# Before-and-after page screenshots
# # # # #
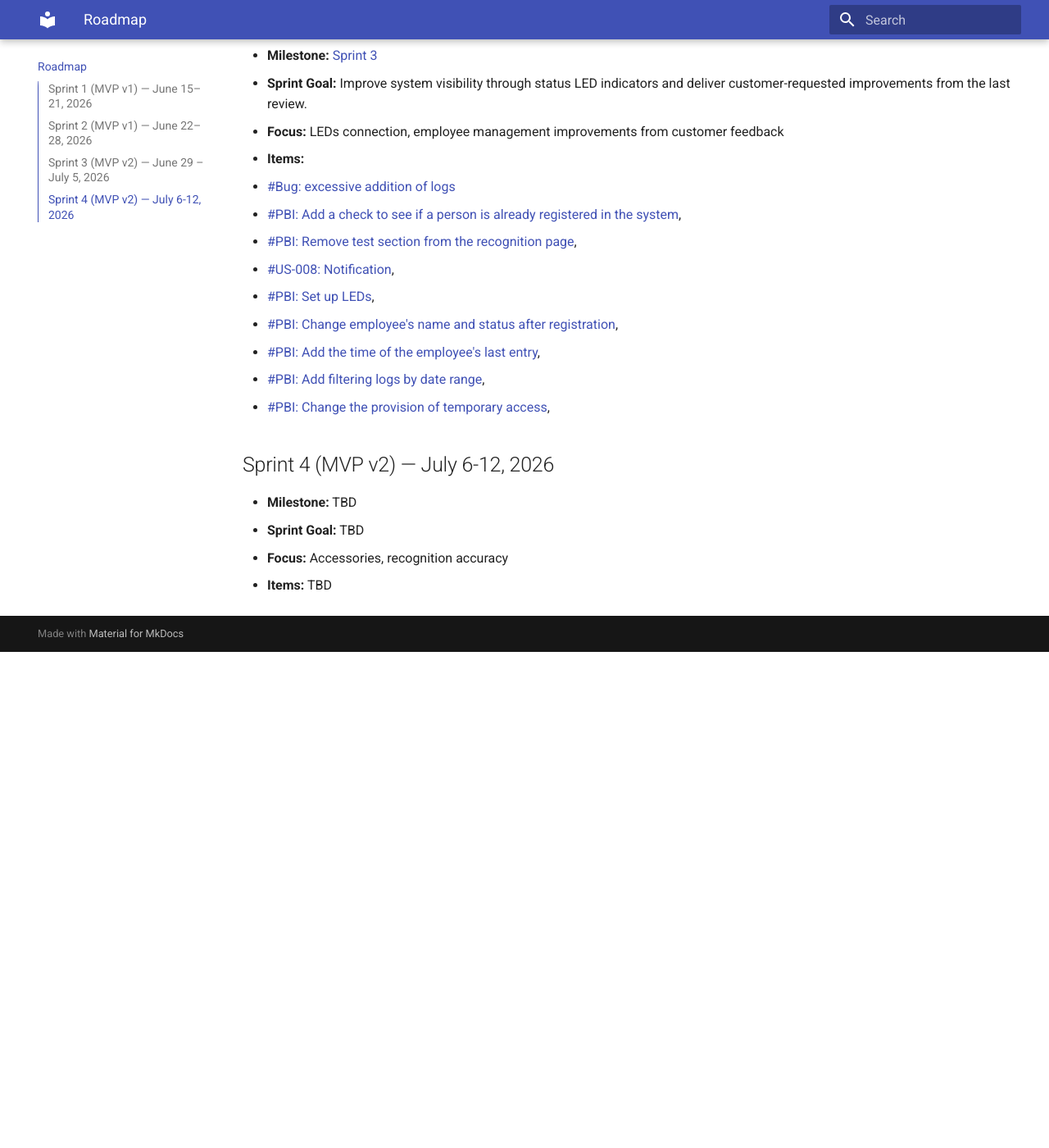
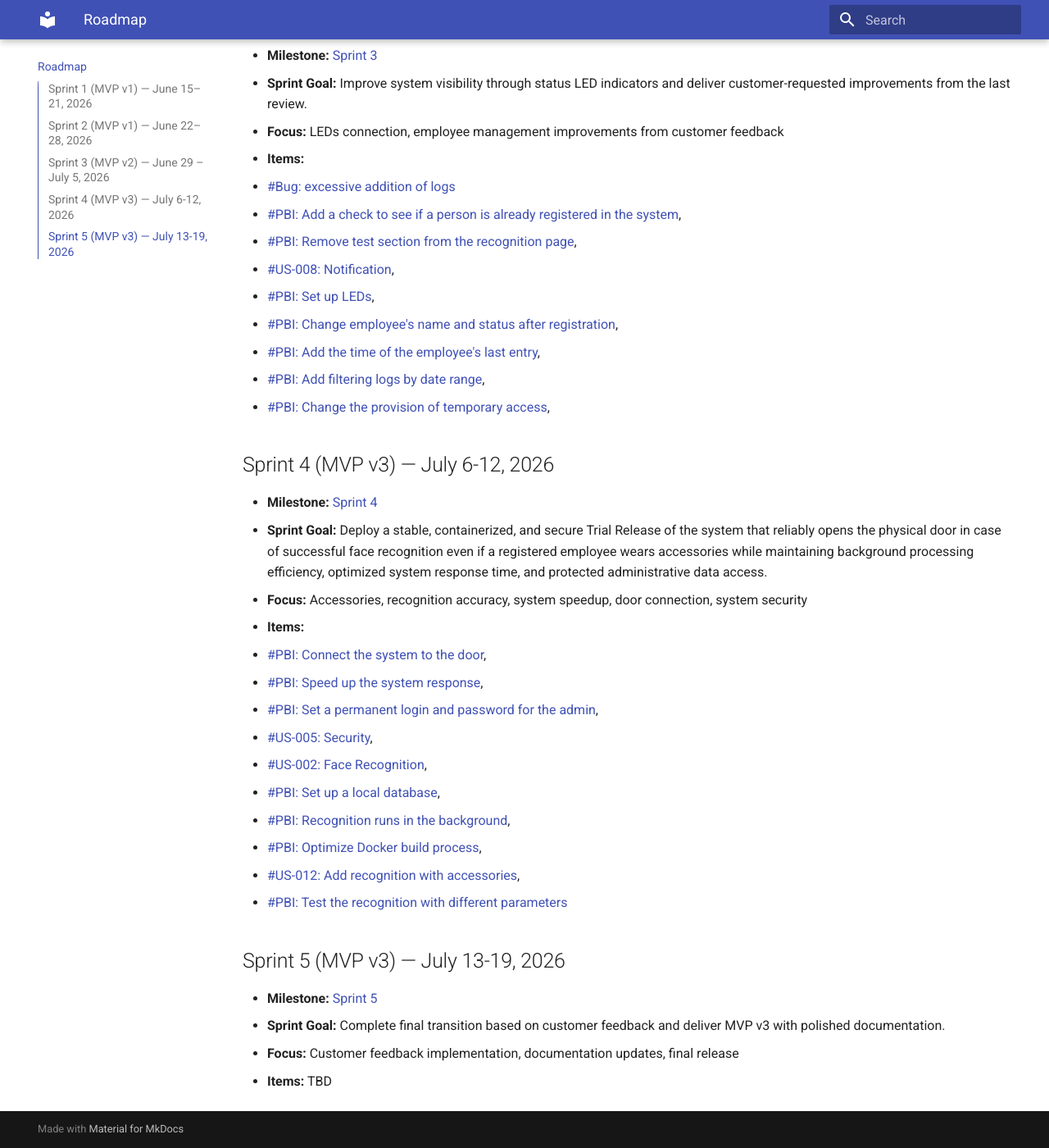
Before and after one commit to Innopolis-Robotics-Society/FaceGuardV3, an MkDocs documentation site: the page built from docs/roadmap.md, in a window 1280 px wide and 1400 px high, scrolled down 1079 px. Shown: the whole window at 82% size. Built offline with MkDocs 1.6.1 and Material for MkDocs 9.7.7, drawn with Linux system fonts in a browser that asks for light colours; before the commit the page ends 1874 px from its top, so only the background shows below that.

Commit message:
Revise roadmap with new sprints and objectives
Updated the roadmap to include additional sprints and goals for MVP v3, focusing on system security, speed, and recognition accuracy.

```diff
--- a/docs/roadmap.md
+++ b/docs/roadmap.md
@@ -38,8 +38,24 @@
   - [#PBI: Add filtering logs by date range](https://github.com/Innopolis-Robotics-Society/FaceGuardV3/issues/116),
   - [#PBI: Change the provision of temporary access](https://github.com/Innopolis-Robotics-Society/FaceGuardV3/issues/117),
 
-## Sprint 4 (MVP v2) — July 6-12, 2026
-- **Milestone:** TBD
-- **Sprint Goal:** TBD
-- **Focus:** Accessories, recognition accuracy
+## Sprint 4 (MVP v3) — July 6-12, 2026
+- **Milestone:** [Sprint 4](https://github.com/Innopolis-Robotics-Society/FaceGuardV3/milestone/4)
+- **Sprint Goal:** Deploy a stable, containerized, and secure Trial Release of the system that reliably opens the physical door in case of successful face recognition even if a registered employee wears accessories while maintaining background processing efficiency, optimized system response time, and protected administrative data access.
+- **Focus:** Accessories, recognition accuracy, system speedup, door connection, system security
+- **Items:**
+  - [#PBI: Connect the system to the door](https://github.com/Innopolis-Robotics-Society/FaceGuardV3/issues/194),
+  - [#PBI: Speed up the system response](https://github.com/Innopolis-Robotics-Society/FaceGuardV3/issues/171),
+  - [#PBI: Set a permanent login and password for the admin](https://github.com/Innopolis-Robotics-Society/FaceGuardV3/issues/195),
+  - [#US-005: Security](https://github.com/Innopolis-Robotics-Society/FaceGuardV3/issues/44),
+  - [#US-002: Face Recognition](https://github.com/Innopolis-Robotics-Society/FaceGuardV3/issues/41),
+  - [#PBI: Set up a local database](https://github.com/Innopolis-Robotics-Society/FaceGuardV3/issues/196),
+  - [#PBI: Recognition runs in the background](https://github.com/Innopolis-Robotics-Society/FaceGuardV3/issues/172),
+  - [#PBI: Optimize Docker build process](https://github.com/Innopolis-Robotics-Society/FaceGuardV3/issues/197),
+  - [#US-012: Add recognition with accessories](https://github.com/Innopolis-Robotics-Society/FaceGuardV3/issues/51),
+  - [#PBI: Test the recognition with different parameters](https://github.com/Innopolis-Robotics-Society/FaceGuardV3/issues/61)
+
+## Sprint 5 (MVP v3) — July 13-19, 2026
+- **Milestone:** [Sprint 5](https://github.com/Innopolis-Robotics-Society/FaceGuardV3/milestone/5)
+- **Sprint Goal:** Complete final transition based on customer feedback and deliver MVP v3 with polished documentation.
+- **Focus:** Customer feedback implementation, documentation updates, final release
 - **Items:** TBD
```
# # # # #
# TO DO
Extract from the data every line where "roadmap" shows up.

# EXERCISE RESPONSE
Before and after one commit to Innopolis-Robotics-Society/FaceGuardV3, an MkDocs documentation site: the page built from docs/roadmap.md, in a window 1280 px wide and 1400 px high, scrolled down 1079 px. Shown: the whole window at 82% size. Built offline with MkDocs 1.6.1 and Material for MkDocs 9.7.7, drawn with Linux system fonts in a browser that asks for light colours; before the commit the page ends 1874 px from its top, so only the background shows below that.
Revise roadmap with new sprints and objectives
Updated the roadmap to include additional sprints and goals for MVP v3, focusing on system security, speed, and recognition accuracy.
--- a/docs/roadmap.md
+++ b/docs/roadmap.md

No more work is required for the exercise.